▶ [WHAT IS NEEDED]
All of the data below should be returned exactly.

▶ [SUPPLIED DATA]

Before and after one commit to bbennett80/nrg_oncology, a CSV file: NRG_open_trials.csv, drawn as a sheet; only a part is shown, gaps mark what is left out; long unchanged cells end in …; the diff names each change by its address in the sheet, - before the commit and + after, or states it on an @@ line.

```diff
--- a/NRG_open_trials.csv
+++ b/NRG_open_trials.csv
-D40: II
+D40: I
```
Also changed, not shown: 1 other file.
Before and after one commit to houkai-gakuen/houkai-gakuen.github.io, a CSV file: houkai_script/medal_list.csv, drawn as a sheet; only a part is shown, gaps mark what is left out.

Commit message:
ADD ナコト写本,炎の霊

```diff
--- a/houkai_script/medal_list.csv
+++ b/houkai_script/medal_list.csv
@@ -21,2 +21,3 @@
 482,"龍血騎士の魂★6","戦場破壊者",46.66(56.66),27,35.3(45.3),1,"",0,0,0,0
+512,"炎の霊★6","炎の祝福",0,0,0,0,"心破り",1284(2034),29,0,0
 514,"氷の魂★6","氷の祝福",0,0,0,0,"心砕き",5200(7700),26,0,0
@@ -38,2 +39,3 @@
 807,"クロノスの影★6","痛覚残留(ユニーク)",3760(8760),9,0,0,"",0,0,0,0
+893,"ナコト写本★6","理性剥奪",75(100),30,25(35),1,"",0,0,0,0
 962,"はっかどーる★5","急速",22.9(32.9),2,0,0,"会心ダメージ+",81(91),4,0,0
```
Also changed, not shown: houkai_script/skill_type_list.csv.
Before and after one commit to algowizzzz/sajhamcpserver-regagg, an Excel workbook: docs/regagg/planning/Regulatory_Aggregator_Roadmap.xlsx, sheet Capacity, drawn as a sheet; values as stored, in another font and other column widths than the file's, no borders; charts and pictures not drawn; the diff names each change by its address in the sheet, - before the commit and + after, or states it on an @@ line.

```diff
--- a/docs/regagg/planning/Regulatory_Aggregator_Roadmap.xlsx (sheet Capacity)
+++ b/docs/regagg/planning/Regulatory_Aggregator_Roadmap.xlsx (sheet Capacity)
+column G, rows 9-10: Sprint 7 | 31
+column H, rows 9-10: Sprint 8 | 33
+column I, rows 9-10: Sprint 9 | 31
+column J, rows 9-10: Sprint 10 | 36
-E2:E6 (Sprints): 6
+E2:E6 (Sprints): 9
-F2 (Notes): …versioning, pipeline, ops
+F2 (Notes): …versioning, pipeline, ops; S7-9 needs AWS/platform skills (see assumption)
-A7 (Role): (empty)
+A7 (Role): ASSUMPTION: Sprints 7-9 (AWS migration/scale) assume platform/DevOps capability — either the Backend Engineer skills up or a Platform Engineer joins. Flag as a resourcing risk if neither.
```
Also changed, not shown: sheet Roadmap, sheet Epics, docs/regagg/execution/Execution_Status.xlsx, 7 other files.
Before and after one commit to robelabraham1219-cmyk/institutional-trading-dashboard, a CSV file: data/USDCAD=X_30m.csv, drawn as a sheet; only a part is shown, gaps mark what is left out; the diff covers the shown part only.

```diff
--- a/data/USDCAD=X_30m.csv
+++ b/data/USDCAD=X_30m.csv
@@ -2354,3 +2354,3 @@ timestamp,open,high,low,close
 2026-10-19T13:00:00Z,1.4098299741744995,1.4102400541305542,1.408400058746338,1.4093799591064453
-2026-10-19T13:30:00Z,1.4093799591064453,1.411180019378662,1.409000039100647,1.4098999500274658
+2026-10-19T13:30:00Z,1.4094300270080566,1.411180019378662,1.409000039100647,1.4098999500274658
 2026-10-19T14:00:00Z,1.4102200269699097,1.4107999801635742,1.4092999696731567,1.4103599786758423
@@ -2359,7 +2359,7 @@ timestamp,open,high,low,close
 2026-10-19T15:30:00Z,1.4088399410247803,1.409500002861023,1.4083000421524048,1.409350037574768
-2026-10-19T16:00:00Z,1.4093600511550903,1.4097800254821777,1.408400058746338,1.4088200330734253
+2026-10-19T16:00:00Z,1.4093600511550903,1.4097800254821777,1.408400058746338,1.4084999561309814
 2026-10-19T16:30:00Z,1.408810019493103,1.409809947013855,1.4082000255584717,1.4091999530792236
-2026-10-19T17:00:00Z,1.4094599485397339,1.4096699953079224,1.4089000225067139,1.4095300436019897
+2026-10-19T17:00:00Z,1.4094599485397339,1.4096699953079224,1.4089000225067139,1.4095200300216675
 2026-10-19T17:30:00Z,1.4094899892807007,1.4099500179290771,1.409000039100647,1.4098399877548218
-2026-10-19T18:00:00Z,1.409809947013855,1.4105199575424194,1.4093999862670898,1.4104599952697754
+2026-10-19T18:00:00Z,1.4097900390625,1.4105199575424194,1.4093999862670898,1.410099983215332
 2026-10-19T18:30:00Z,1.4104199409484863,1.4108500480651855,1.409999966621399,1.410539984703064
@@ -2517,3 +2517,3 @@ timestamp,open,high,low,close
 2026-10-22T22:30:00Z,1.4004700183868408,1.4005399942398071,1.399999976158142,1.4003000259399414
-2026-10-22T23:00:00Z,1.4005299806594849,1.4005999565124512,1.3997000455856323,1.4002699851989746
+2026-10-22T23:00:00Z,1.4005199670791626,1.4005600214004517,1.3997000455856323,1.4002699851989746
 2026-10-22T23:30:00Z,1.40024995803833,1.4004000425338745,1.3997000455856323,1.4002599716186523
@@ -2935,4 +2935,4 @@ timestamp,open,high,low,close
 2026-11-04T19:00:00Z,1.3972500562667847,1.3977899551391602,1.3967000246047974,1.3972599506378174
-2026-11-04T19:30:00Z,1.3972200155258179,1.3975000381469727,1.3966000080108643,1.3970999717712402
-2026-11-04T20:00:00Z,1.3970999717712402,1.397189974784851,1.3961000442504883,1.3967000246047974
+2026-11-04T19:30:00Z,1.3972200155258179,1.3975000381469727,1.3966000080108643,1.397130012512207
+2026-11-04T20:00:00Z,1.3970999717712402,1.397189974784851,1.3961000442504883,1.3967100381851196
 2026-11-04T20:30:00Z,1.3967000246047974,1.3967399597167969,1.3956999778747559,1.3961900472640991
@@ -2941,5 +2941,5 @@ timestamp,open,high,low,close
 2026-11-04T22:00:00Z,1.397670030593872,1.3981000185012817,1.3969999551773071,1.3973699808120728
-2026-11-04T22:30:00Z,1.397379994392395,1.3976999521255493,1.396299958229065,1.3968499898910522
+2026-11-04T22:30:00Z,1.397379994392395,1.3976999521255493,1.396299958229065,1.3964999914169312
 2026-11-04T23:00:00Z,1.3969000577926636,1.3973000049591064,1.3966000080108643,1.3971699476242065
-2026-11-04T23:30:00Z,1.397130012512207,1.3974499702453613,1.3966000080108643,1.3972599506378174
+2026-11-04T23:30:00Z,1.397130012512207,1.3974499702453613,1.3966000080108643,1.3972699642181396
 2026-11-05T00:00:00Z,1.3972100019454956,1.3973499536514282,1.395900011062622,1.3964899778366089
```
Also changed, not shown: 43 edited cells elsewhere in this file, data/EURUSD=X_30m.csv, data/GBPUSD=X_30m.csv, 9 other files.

▶ [RESULT OF THE EXERCISE]
Before and after one commit to bbennett80/nrg_oncology, a CSV file: NRG_open_trials.csv, drawn as a sheet; only a part is shown, gaps mark what is left out; long unchanged cells end in …; the diff names each change by its address in the sheet, - before the commit and + after, or states it on an @@ line.

```diff
--- a/NRG_open_trials.csv
+++ b/NRG_open_trials.csv
-D40: II
+D40: I
```
Also changed, not shown: 1 other file.
Before and after one commit to houkai-gakuen/houkai-gakuen.github.io, a CSV file: houkai_script/medal_list.csv, drawn as a sheet; only a part is shown, gaps mark what is left out.

Commit message:
ADD ナコト写本,炎の霊

```diff
--- a/houkai_script/medal_list.csv
+++ b/houkai_script/medal_list.csv
@@ -21,2 +21,3 @@
 482,"龍血騎士の魂★6","戦場破壊者",46.66(56.66),27,35.3(45.3),1,"",0,0,0,0
+512,"炎の霊★6","炎の祝福",0,0,0,0,"心破り",1284(2034),29,0,0
 514,"氷の魂★6","氷の祝福",0,0,0,0,"心砕き",5200(7700),26,0,0
@@ -38,2 +39,3 @@
 807,"クロノスの影★6","痛覚残留(ユニーク)",3760(8760),9,0,0,"",0,0,0,0
+893,"ナコト写本★6","理性剥奪",75(100),30,25(35),1,"",0,0,0,0
 962,"はっかどーる★5","急速",22.9(32.9),2,0,0,"会心ダメージ+",81(91),4,0,0
```
Also changed, not shown: houkai_script/skill_type_list.csv.
Before and after one commit to algowizzzz/sajhamcpserver-regagg, an Excel workbook: docs/regagg/planning/Regulatory_Aggregator_Roadmap.xlsx, sheet Capacity, drawn as a sheet; values as stored, in another font and other column widths than the file's, no borders; charts and pictures not drawn; the diff names each change by its address in the sheet, - before the commit and + after, or states it on an @@ line.

```diff
--- a/docs/regagg/planning/Regulatory_Aggregator_Roadmap.xlsx (sheet Capacity)
+++ b/docs/regagg/planning/Regulatory_Aggregator_Roadmap.xlsx (sheet Capacity)
+column G, rows 9-10: Sprint 7 | 31
+column H, rows 9-10: Sprint 8 | 33
+column I, rows 9-10: Sprint 9 | 31
+column J, rows 9-10: Sprint 10 | 36
-E2:E6 (Sprints): 6
+E2:E6 (Sprints): 9
-F2 (Notes): …versioning, pipeline, ops
+F2 (Notes): …versioning, pipeline, ops; S7-9 needs AWS/platform skills (see assumption)
-A7 (Role): (empty)
+A7 (Role): ASSUMPTION: Sprints 7-9 (AWS migration/scale) assume platform/DevOps capability — either the Backend Engineer skills up or a Platform Engineer joins. Flag as a resourcing risk if neither.
```
Also changed, not shown: sheet Roadmap, sheet Epics, docs/regagg/execution/Execution_Status.xlsx, 7 other files.
Before and after one commit to robelabraham1219-cmyk/institutional-trading-dashboard, a CSV file: data/USDCAD=X_30m.csv, drawn as a sheet; only a part is shown, gaps mark what is left out; the diff covers the shown part only.

```diff
--- a/data/USDCAD=X_30m.csv
+++ b/data/USDCAD=X_30m.csv
@@ -2354,3 +2354,3 @@ timestamp,open,high,low,close
 2026-10-19T13:00:00Z,1.4098299741744995,1.4102400541305542,1.408400058746338,1.4093799591064453
-2026-10-19T13:30:00Z,1.4093799591064453,1.411180019378662,1.409000039100647,1.4098999500274658
+2026-10-19T13:30:00Z,1.4094300270080566,1.411180019378662,1.409000039100647,1.4098999500274658
 2026-10-19T14:00:00Z,1.4102200269699097,1.4107999801635742,1.4092999696731567,1.4103599786758423
@@ -2359,7 +2359,7 @@ timestamp,open,high,low,close
 2026-10-19T15:30:00Z,1.4088399410247803,1.409500002861023,1.4083000421524048,1.409350037574768
-2026-10-19T16:00:00Z,1.4093600511550903,1.4097800254821777,1.408400058746338,1.4088200330734253
+2026-10-19T16:00:00Z,1.4093600511550903,1.4097800254821777,1.408400058746338,1.4084999561309814
 2026-10-19T16:30:00Z,1.408810019493103,1.409809947013855,1.4082000255584717,1.4091999530792236
-2026-10-19T17:00:00Z,1.4094599485397339,1.4096699953079224,1.4089000225067139,1.4095300436019897
+2026-10-19T17:00:00Z,1.4094599485397339,1.4096699953079224,1.4089000225067139,1.4095200300216675
 2026-10-19T17:30:00Z,1.4094899892807007,1.4099500179290771,1.409000039100647,1.4098399877548218
-2026-10-19T18:00:00Z,1.409809947013855,1.4105199575424194,1.4093999862670898,1.4104599952697754
+2026-10-19T18:00:00Z,1.4097900390625,1.4105199575424194,1.4093999862670898,1.410099983215332
 2026-10-19T18:30:00Z,1.4104199409484863,1.4108500480651855,1.409999966621399,1.410539984703064
@@ -2517,3 +2517,3 @@ timestamp,open,high,low,close
 2026-10-22T22:30:00Z,1.4004700183868408,1.4005399942398071,1.399999976158142,1.4003000259399414
-2026-10-22T23:00:00Z,1.4005299806594849,1.4005999565124512,1.3997000455856323,1.4002699851989746
+2026-10-22T23:00:00Z,1.4005199670791626,1.4005600214004517,1.3997000455856323,1.4002699851989746
 2026-10-22T23:30:00Z,1.40024995803833,1.4004000425338745,1.3997000455856323,1.4002599716186523
@@ -2935,4 +2935,4 @@ timestamp,open,high,low,close
 2026-11-04T19:00:00Z,1.3972500562667847,1.3977899551391602,1.3967000246047974,1.3972599506378174
-2026-11-04T19:30:00Z,1.3972200155258179,1.3975000381469727,1.3966000080108643,1.3970999717712402
-2026-11-04T20:00:00Z,1.3970999717712402,1.397189974784851,1.3961000442504883,1.3967000246047974
+2026-11-04T19:30:00Z,1.3972200155258179,1.3975000381469727,1.3966000080108643,1.397130012512207
+2026-11-04T20:00:00Z,1.3970999717712402,1.397189974784851,1.3961000442504883,1.3967100381851196
 2026-11-04T20:30:00Z,1.3967000246047974,1.3967399597167969,1.3956999778747559,1.3961900472640991
@@ -2941,5 +2941,5 @@ timestamp,open,high,low,close
 2026-11-04T22:00:00Z,1.397670030593872,1.3981000185012817,1.3969999551773071,1.3973699808120728
-2026-11-04T22:30:00Z,1.397379994392395,1.3976999521255493,1.396299958229065,1.3968499898910522
+2026-11-04T22:30:00Z,1.397379994392395,1.3976999521255493,1.396299958229065,1.3964999914169312
 2026-11-04T23:00:00Z,1.3969000577926636,1.3973000049591064,1.3966000080108643,1.3971699476242065
-2026-11-04T23:30:00Z,1.397130012512207,1.3974499702453613,1.3966000080108643,1.3972599506378174
+2026-11-04T23:30:00Z,1.397130012512207,1.3974499702453613,1.3966000080108643,1.3972699642181396
 2026-11-05T00:00:00Z,1.3972100019454956,1.3973499536514282,1.395900011062622,1.3964899778366089
```
Also changed, not shown: 43 edited cells elsewhere in this file, data/EURUSD=X_30m.csv, data/GBPUSD=X_30m.csv, 9 other files.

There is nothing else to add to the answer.